Tyburn was an infamous execution spot west of London, used since medieval times. The Tyburn "tree" - a unique, multi-person gallows - erected in 1571 became a popular public spectacle, drawing crowds of thousands.Tyburn Tree blog is less blood-thirsty but hopefully topical, interesting and informative, if slightly bent to my personal topics of interest - books, writing, history, technology, with a smattering of politics and dash of pop culture, science and the downright strange.
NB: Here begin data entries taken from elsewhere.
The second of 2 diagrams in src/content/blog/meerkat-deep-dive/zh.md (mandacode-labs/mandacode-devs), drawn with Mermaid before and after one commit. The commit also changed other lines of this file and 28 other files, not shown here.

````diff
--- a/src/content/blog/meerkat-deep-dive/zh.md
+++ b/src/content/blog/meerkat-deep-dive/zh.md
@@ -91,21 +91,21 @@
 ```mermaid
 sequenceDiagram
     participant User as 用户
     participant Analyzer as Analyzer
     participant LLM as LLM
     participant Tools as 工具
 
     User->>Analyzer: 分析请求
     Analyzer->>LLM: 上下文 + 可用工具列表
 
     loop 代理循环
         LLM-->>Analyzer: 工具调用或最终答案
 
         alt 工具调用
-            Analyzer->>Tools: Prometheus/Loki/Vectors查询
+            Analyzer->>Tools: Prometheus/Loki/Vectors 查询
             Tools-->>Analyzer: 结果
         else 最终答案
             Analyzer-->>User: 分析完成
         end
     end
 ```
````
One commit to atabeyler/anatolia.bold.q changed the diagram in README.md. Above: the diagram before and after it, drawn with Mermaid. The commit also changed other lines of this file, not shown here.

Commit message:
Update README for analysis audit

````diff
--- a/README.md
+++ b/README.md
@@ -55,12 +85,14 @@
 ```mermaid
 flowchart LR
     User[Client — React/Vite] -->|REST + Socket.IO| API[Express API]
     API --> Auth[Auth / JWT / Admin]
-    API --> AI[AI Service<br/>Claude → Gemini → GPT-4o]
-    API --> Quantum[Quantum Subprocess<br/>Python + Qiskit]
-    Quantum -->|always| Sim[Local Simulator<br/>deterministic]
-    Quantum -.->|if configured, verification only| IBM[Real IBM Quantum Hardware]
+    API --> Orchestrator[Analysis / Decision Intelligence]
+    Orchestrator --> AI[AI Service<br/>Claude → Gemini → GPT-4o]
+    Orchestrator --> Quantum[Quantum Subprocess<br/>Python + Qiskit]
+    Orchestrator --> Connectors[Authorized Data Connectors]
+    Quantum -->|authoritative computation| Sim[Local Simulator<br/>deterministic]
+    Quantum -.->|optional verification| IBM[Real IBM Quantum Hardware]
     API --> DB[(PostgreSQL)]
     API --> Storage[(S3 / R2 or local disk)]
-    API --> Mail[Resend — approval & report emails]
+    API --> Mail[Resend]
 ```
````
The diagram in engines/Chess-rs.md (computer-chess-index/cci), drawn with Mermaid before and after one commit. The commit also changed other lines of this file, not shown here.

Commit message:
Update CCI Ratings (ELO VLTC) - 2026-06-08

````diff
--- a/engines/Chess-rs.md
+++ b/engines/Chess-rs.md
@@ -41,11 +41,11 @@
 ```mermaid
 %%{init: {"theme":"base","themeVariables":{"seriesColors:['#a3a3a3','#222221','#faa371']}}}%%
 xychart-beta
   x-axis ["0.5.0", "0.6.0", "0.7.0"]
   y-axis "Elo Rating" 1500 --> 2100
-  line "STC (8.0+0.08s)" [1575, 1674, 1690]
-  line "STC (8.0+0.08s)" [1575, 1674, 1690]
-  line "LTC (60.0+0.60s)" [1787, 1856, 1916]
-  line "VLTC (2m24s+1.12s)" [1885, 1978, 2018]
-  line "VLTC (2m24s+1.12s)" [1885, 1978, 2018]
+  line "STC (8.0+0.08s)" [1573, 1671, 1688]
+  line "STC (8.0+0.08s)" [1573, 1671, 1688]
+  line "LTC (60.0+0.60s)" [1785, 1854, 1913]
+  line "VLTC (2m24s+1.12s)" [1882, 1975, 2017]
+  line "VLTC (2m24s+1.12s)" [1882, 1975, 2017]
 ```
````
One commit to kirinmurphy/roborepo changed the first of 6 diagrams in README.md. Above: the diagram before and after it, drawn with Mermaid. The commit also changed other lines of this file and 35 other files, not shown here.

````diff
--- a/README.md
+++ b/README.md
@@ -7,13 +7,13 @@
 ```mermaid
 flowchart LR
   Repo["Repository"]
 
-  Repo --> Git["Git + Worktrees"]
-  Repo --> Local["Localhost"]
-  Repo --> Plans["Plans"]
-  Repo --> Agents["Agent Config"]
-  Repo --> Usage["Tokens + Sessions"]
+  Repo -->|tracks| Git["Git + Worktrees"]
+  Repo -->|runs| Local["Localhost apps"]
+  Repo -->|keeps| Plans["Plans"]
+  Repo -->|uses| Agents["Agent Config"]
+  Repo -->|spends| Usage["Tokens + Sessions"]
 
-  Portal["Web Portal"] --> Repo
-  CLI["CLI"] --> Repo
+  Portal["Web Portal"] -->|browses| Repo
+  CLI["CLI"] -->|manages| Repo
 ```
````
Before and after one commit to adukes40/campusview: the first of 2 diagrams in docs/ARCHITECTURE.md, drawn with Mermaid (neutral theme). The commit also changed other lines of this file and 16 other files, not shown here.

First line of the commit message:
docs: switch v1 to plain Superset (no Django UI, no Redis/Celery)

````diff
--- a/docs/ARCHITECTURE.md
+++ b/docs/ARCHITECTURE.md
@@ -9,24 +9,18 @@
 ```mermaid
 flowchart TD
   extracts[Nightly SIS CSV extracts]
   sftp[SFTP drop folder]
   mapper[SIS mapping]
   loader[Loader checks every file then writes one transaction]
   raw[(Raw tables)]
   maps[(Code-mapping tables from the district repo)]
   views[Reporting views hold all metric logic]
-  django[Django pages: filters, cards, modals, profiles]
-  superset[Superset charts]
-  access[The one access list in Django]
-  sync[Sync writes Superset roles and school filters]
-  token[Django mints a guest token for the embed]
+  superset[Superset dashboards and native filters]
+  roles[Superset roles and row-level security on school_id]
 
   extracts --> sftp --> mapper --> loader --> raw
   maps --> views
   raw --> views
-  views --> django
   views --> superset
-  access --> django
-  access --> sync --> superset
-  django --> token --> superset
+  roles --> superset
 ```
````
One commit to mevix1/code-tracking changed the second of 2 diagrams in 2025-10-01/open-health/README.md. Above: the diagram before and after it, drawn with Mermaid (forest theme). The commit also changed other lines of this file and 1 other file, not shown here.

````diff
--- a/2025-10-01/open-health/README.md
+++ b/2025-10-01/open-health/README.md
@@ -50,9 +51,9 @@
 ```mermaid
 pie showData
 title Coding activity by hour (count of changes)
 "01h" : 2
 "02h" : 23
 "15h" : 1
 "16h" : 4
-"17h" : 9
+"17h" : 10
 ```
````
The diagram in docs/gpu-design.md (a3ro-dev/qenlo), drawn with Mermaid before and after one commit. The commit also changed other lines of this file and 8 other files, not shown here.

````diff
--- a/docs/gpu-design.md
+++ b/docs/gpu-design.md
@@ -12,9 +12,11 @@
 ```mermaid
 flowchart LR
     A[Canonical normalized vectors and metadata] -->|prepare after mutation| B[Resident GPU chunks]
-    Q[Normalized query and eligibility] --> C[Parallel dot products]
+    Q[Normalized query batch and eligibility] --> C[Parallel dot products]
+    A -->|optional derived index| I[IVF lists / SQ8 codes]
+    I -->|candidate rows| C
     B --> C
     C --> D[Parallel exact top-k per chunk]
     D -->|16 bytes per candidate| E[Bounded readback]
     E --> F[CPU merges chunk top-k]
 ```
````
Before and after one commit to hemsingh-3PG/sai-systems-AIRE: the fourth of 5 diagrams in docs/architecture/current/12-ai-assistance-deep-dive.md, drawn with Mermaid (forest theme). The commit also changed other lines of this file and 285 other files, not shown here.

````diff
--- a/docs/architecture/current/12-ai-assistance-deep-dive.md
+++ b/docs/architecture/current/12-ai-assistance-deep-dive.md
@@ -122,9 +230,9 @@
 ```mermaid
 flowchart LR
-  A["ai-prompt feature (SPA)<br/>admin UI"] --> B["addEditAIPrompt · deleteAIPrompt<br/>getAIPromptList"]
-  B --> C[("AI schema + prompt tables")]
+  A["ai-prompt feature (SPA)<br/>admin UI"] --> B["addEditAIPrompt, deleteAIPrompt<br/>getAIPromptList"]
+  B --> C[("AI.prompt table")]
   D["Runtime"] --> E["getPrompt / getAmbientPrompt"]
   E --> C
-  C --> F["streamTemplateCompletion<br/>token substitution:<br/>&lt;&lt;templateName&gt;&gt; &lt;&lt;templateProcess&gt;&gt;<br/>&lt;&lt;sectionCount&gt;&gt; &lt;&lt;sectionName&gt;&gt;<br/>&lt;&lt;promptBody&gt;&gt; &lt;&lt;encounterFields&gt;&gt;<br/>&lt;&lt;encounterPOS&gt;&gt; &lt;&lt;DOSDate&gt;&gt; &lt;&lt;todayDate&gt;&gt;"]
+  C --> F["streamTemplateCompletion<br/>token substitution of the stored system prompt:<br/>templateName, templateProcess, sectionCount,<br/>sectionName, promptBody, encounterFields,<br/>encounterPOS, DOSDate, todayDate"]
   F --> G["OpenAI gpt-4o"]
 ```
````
So "take a ride to Tyburn" and see what happens...

Wednesday, March 23, 2016

Shakespeare at the Movies: Macbeth

Macbeth (2015)

Director: Justin Kurzel
Stars: Michael Fassbender, Marion Cotillard, Jack Madigan

I am in blood, stepped in so far that, should I wade no more, Returning were as tedious as go o'er."

Macbeth is a dark ride.

Always one of Shakespeare's most powerful plays, Macbeth provides a heady mix of power, witchcraft, madness and malevolence. Written by Shakespeare in 1605, in the wake of the failed Gunpowder Plot to assassinate the newly crowned King James I (along with Parliament), Macbeth treads a deliberate path, tugging the political threads of the end of the Elizabethan era and the rise of the Jacobean period. The bard played on James I Scottish ancestry, his familiarity with the tale, leavened with a dark and dangerous cast of witchcraft and the occult, with which James I had a very specific interest.

The film, starring Michael Fassbender as Macbeth, with Marion Cotillard as his manipulative wife, is a solid and unsettling piece of work. By turns bleak, grim, and haunting, the film does an excellent job bringing Shakepeare's horrific tale to life, supported by terrific performances, and a washed out colour scheme that lends the film a tone like a flensed skull.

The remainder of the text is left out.